§ Revision tracking records

+ + +

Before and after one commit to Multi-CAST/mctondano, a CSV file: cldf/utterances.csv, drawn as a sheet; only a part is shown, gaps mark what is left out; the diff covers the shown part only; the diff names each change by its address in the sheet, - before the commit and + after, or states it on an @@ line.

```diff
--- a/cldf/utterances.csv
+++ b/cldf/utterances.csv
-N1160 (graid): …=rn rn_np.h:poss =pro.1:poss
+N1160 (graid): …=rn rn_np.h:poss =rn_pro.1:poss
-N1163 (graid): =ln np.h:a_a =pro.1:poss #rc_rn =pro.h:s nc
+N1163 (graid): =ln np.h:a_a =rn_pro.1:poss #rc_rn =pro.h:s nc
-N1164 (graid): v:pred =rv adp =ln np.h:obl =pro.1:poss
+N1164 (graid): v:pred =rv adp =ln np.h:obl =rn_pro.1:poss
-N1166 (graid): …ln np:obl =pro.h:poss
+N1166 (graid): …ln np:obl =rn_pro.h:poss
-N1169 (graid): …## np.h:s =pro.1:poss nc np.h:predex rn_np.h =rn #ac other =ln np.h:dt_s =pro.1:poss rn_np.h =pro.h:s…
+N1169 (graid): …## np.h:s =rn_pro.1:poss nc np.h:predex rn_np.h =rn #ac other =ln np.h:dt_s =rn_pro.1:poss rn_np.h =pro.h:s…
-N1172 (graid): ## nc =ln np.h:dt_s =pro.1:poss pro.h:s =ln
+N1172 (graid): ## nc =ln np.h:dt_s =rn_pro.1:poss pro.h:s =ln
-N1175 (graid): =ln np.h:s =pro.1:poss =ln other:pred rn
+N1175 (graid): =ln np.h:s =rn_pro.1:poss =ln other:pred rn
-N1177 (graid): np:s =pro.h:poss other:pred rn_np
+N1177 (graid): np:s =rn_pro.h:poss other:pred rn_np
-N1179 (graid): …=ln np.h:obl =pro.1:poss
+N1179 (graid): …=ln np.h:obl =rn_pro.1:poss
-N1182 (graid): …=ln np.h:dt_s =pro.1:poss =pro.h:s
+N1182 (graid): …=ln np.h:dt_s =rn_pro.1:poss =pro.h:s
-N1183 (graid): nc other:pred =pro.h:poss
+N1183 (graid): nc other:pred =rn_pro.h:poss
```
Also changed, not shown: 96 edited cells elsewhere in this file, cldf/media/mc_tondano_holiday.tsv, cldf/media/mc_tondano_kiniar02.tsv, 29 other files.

+ + +

§ WORK REQUEST
Reproduce every entry exactly, with nothing added or dropped.

§ ANSWER TO THE EXERCISE
Before and after one commit to Multi-CAST/mctondano, a CSV file: cldf/utterances.csv, drawn as a sheet; only a part is shown, gaps mark what is left out; the diff covers the shown part only; the diff names each change by its address in the sheet, - before the commit and + after, or states it on an @@ line.

```diff
--- a/cldf/utterances.csv
+++ b/cldf/utterances.csv
-N1160 (graid): …=rn rn_np.h:poss =pro.1:poss
+N1160 (graid): …=rn rn_np.h:poss =rn_pro.1:poss
-N1163 (graid): =ln np.h:a_a =pro.1:poss #rc_rn =pro.h:s nc
+N1163 (graid): =ln np.h:a_a =rn_pro.1:poss #rc_rn =pro.h:s nc
-N1164 (graid): v:pred =rv adp =ln np.h:obl =pro.1:poss
+N1164 (graid): v:pred =rv adp =ln np.h:obl =rn_pro.1:poss
-N1166 (graid): …ln np:obl =pro.h:poss
+N1166 (graid): …ln np:obl =rn_pro.h:poss
-N1169 (graid): …## np.h:s =pro.1:poss nc np.h:predex rn_np.h =rn #ac other =ln np.h:dt_s =pro.1:poss rn_np.h =pro.h:s…
+N1169 (graid): …## np.h:s =rn_pro.1:poss nc np.h:predex rn_np.h =rn #ac other =ln np.h:dt_s =rn_pro.1:poss rn_np.h =pro.h:s…
-N1172 (graid): ## nc =ln np.h:dt_s =pro.1:poss pro.h:s =ln
+N1172 (graid): ## nc =ln np.h:dt_s =rn_pro.1:poss pro.h:s =ln
-N1175 (graid): =ln np.h:s =pro.1:poss =ln other:pred rn
+N1175 (graid): =ln np.h:s =rn_pro.1:poss =ln other:pred rn
-N1177 (graid): np:s =pro.h:poss other:pred rn_np
+N1177 (graid): np:s =rn_pro.h:poss other:pred rn_np
-N1179 (graid): …=ln np.h:obl =pro.1:poss
+N1179 (graid): …=ln np.h:obl =rn_pro.1:poss
-N1182 (graid): …=ln np.h:dt_s =pro.1:poss =pro.h:s
+N1182 (graid): …=ln np.h:dt_s =rn_pro.1:poss =pro.h:s
-N1183 (graid): nc other:pred =pro.h:poss
+N1183 (graid): nc other:pred =rn_pro.h:poss
```
Also changed, not shown: 96 edited cells elsewhere in this file, cldf/media/mc_tondano_holiday.tsv, cldf/media/mc_tondano_kiniar02.tsv, 29 other files.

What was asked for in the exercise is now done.